Predicted 2010 apple harvest dates
Editor’s note: This article is from the archives of the MSU Crop Advisory Team Alerts. Check the label of any pesticide referenced to ensure your use is included.
This season started out early across the whole state. This year, the state is experiencing a compressed crop development. Green tip was between two and three weeks ahead of normal from far south to far north. Tree development slowed during the cold weather shortly before bloom that moved into the state, but bloom developed ahead of normal for the whole state. What was unique this year is that the whole state was compressed between south and north. Usually, there is a two to three week difference between southwest and northwest Michigan, but this year there was only a seven day difference in bloom dates between southwest and northwest. Bloom dates were one week early in the south and three weeks early in the north.
Apple maturity for 2010 is expected to be seven days early in the south and 21 days early in the north. During and after bloom the daily temperatures can be characterized as cold with numerous frost events occurring throughout the state. The state has a very mixed cropload from block to block, but overall the state has a light crop. The post-bloom cold temperatures will delay maturity and light croploads will advance maturity. Because crops are mixed, heavy to light, there will be a mix of maturity. There also was extended bloom in some parts of the state, which will make harvest dates less accurate.

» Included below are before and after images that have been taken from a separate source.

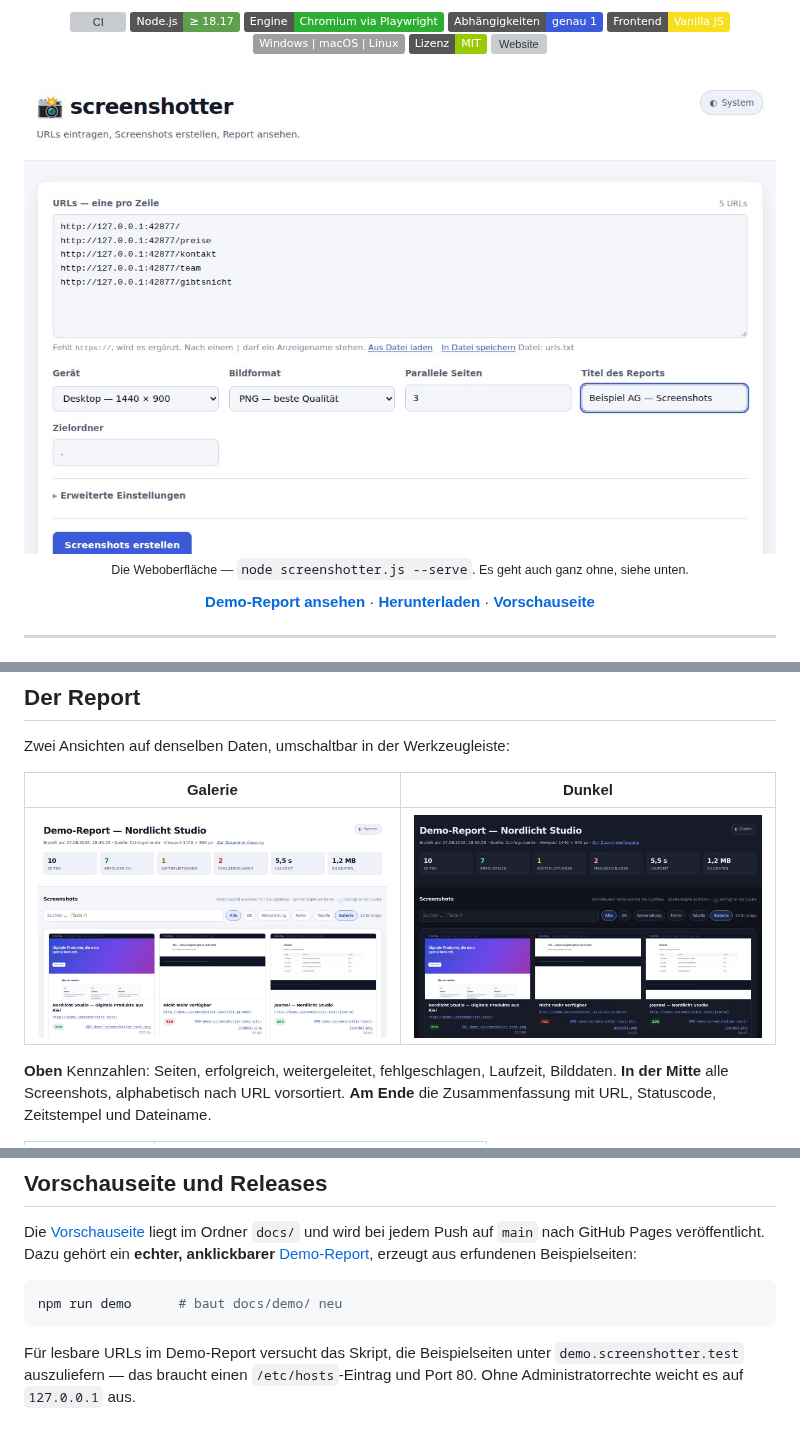
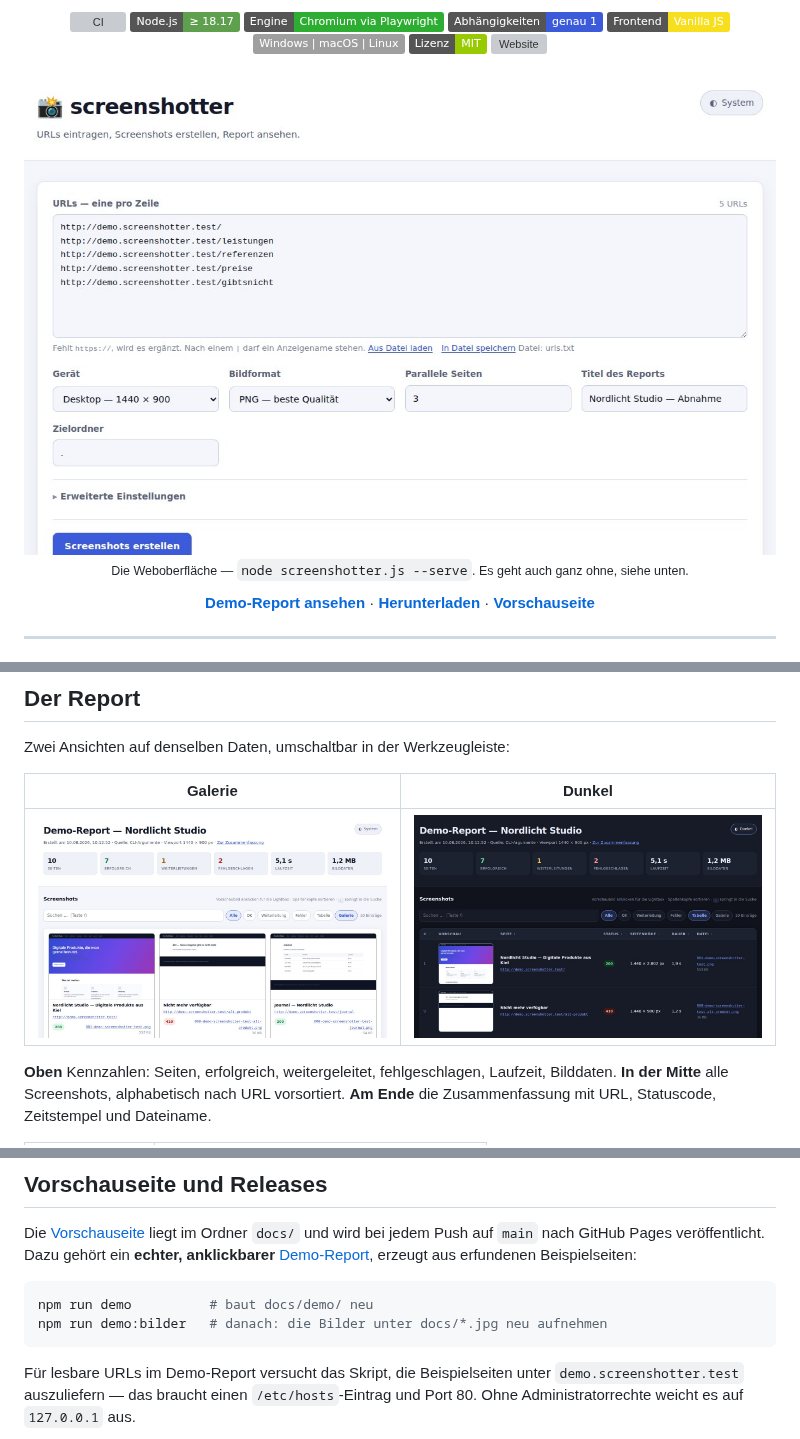
Before and after one commit to daimpad/screenshotter, a Markdown page: README.md, 3 parts joined by grey strips. GitHub-like rendering; pictures changed too: docs/oberflaeche.jpg, docs/report-dunkel.jpg, docs/report-galerie.jpg; badges without logos; grey boxes are pictures that could not be loaded.

````diff
--- a/README.md
+++ b/README.md
@@ -651,7 +651,8 @@ Dazu gehört ein **echter, anklickbarer** [Demo-Report](https://daimpad.github.i
 erzeugt aus erfundenen Beispielseiten:
 
 ```bash
-npm run demo      # baut docs/demo/ neu
+npm run demo          # baut docs/demo/ neu
+npm run demo:bilder   # danach: die Bilder unter docs/*.jpg neu aufnehmen
 ```
 
 Für lesbare URLs im Demo-Report versucht das Skript, die Beispielseiten unter
````
Also changed, not shown: CLAUDE.md (+9 -2 lines), docs/oberflaeche-lauf.jpg, docs/report-tabelle.jpg, 5 other files.
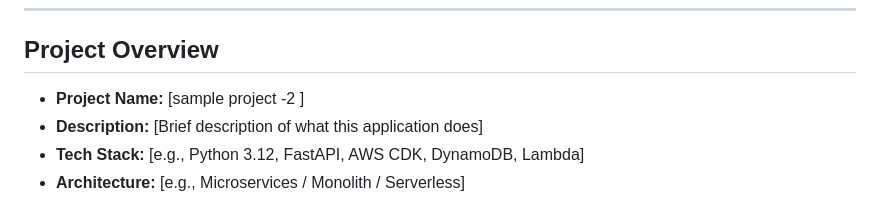
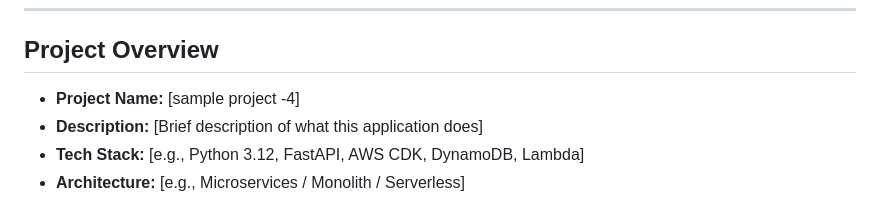
Before and after one commit to vinodkumar4b9/eks-gitops-argocd, a Markdown page: agents.md, the part around the change. Drawn GitHub-style.

Commit message:
Sync agents.md from ai-agent-config

```diff
--- a/agents.md
+++ b/agents.md
@@ -6,7 +6,7 @@
 
 ## Project Overview
 
-- **Project Name:** [sample project -2 ]
+- **Project Name:** [sample project -4]
 - **Description:** [Brief description of what this application does]
 - **Tech Stack:** [e.g., Python 3.12, FastAPI, AWS CDK, DynamoDB, Lambda]
 - **Architecture:** [e.g., Microservices / Monolith / Serverless]
```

The early bloom and cold weather following bloom, give us predicted harvest dates (Table 1) about seven to 21 days ahead of normal. These predicted harvest dates are for the center or peak harvest of these varieties for CA storage. This year the 2010 predicted harvest dates are seven to 21 days ahead of normal ahead of last year’s predicted harvest dates (Table 2).
Hot temperatures during July and August will hasten the maturity of some varieties. Gala is notorious for ripening early when late summer temperatures are above normal. Other varieties are less prone to hot temperatures advancing fall maturity. Still other varieties ripen when cold temperatures occur near harvest time.
The normal harvest dates for other varieties are listed in Table 3 for the Grand Rapids area. This year’s 2010 predicted dates are a rough estimate based on the McIntosh, Jonathan and Red Delicious predicted dates. Other areas of the state should adjust non-predicted varieties based on their own history.